Are Million-Dollar Conforming Loan Limits A Market-Crash Flashback?


Mortgage giants Fannie Mae and Freddie Mac have raised their limits on government-backed loans to $647,200 in most of the country and nearly $1 million in some high-cost American communities. 

Does that mean lenders are repeating the same mistakes which led to the 2008 crash?

This 18% hike in the size of conforming loans is the highest single jump since at least 1970, outpacing the 15.9% increase seen in 2006. Two years later, on Dec. 30, 2008, the Case-Shiller home price index reported its largest drop in history. The credit crisis and housing bubble burst that followed led in part to the Great Recession in the United States.

Now some observers fear U.S. markets are moving back to that same point. “In the 2000s federal loan subsidies and low-interest rates fed a housing mania that ended in panic and a crash. Taxpayers had to rescue Fannie and Freddie to the tune of $190 billion,” the Wall Street Journal editorialized. “Here we go again?”

That’s the question The Mortgage Note asked David Bahnsen, founder and managing partner of The Bahnsen Group. Is Washington repeating the same mistakes that led to the 2008 crash?

“I do not believe the Fannie increased conforming limit risks an exact repeat of 2008, but I do think it is marginally in the same category of thoughtless subsidy to something already over-priced,” Bahnsen said.

Bahnsen explained that the upper range price point is in no need of mortgage facilitation from Fannie and Freddie, and to accommodate this to that price point puts lower-cost money on the table for an over-priced asset.
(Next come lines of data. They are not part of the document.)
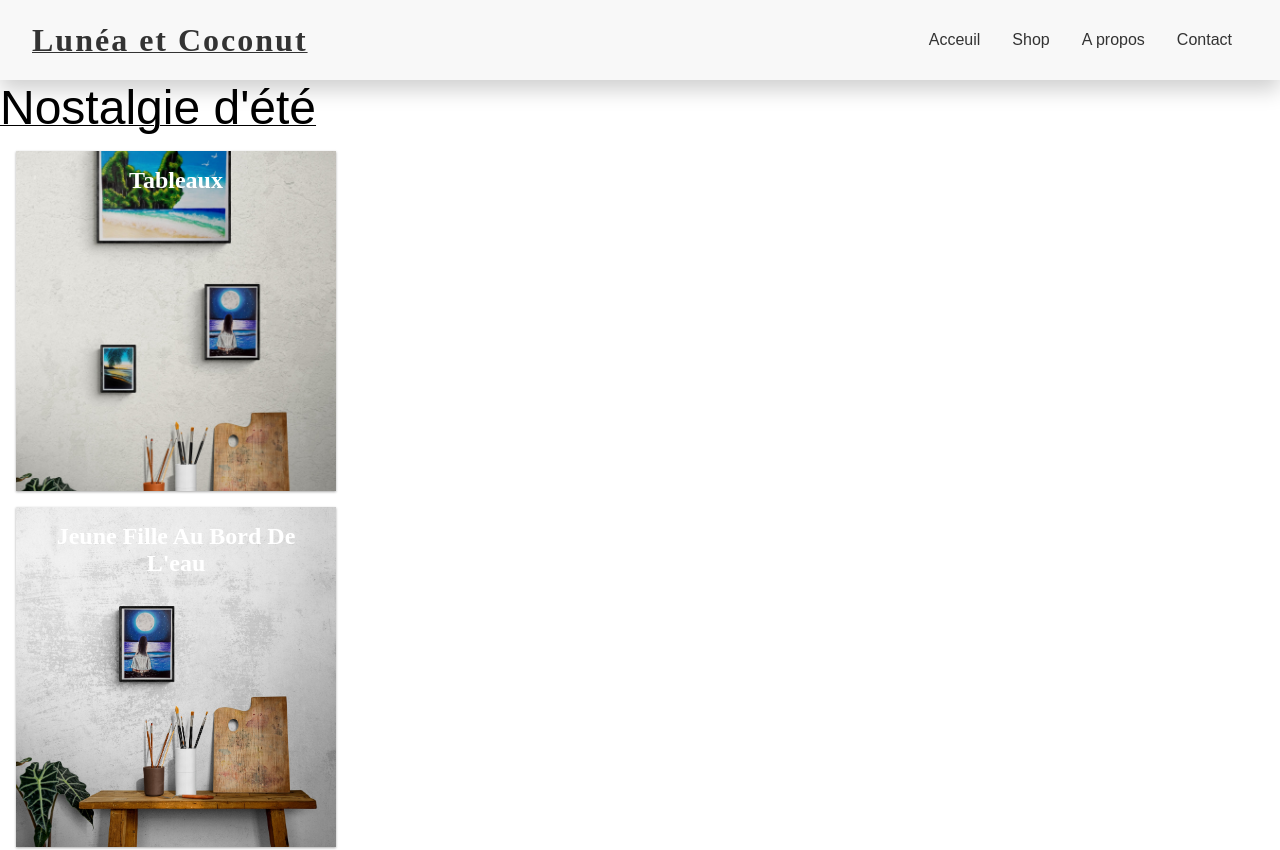
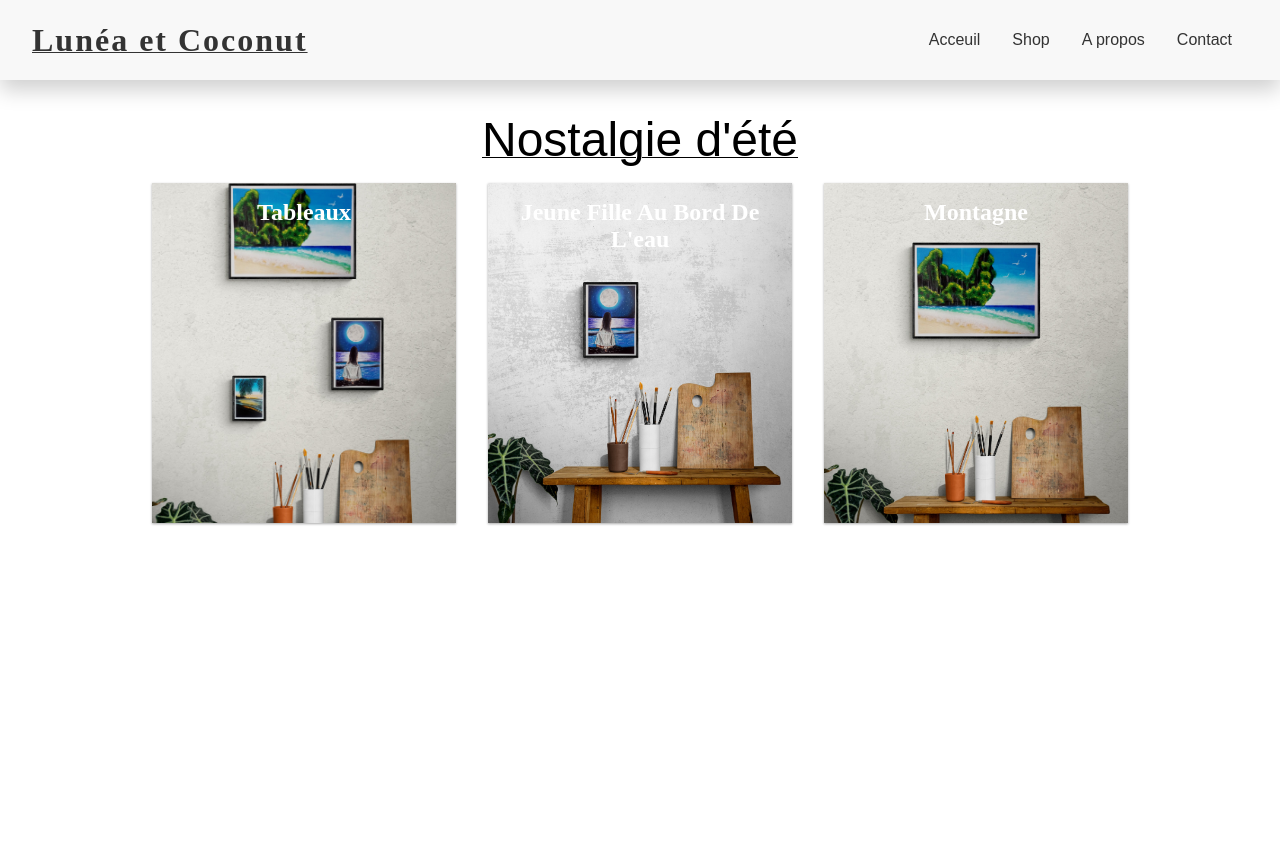
Before and after one commit to davidotch/lunea_coconut, a React (Create React App) app: page /shop in a window 1280 px wide. Shown: the top 850 px of the page. Built offline with nearby package versions, Linux system fonts and the light colour scheme.

Commit message:
create shop.css

```diff
--- a/src/style/shop.css
+++ b/src/style/shop.css
@@ -1,9 +1,11 @@
-h2 {
-  width: 100%;
+.shop-content {
+  height: 100vh;
+  padding: 2rem;
   text-align: center;
-  font-weight: 500;
-  font-size: 5vw;
-  line-height: 1;
-  text-transform: uppercase;
-  padding: 10rem;
 }
+
+.shop-card {
+  display: flex;
+  justify-content: center;
+  align-items: center;
+}
```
“In other words, it facilitates the misallocation of capital.  Now, the leverage rates of pre-2008 are not coming back any time soon so the systemic risk is less, but the point is this goes the opposite direction of where we ought to be,” Bahnsen said.

Tom LaMalfa, President of TSL Research & Consulting, told the MortgageGrader website, “We are in a similar situation as 2008. Nobody is expecting a decline in home prices. There is no material change in underwriting with high loan-to-values, high debt ratios, and minimal FICO scores.”

LaMalfa was one of the people sounding the alarm in 2000 regarding a potential Fannie/Freddie crash.

Seeking Alpha reports Fannie Mae stock surged 26% and Freddie Mac went up by 25% after the Federal Housing Finance Agency after this lastest increase in conforming loan limits.

Both companies will be able to back loans of over $970,000 in high-cost areas like New York, San Francisco, Washington, DC, and Los Angeles.

Mortgage lending declined in both Q2 and Q3 2021, the first consecutive decline in two years and the first time since 2000 that lending fell in Q2 and Q3, according to ATTOM’s Q3 2021 U.S. Residential Property Mortgage Origination Report.

Mortgage rates remained basically the same over the last week, averaging 3.11%, Freddie Mac reported.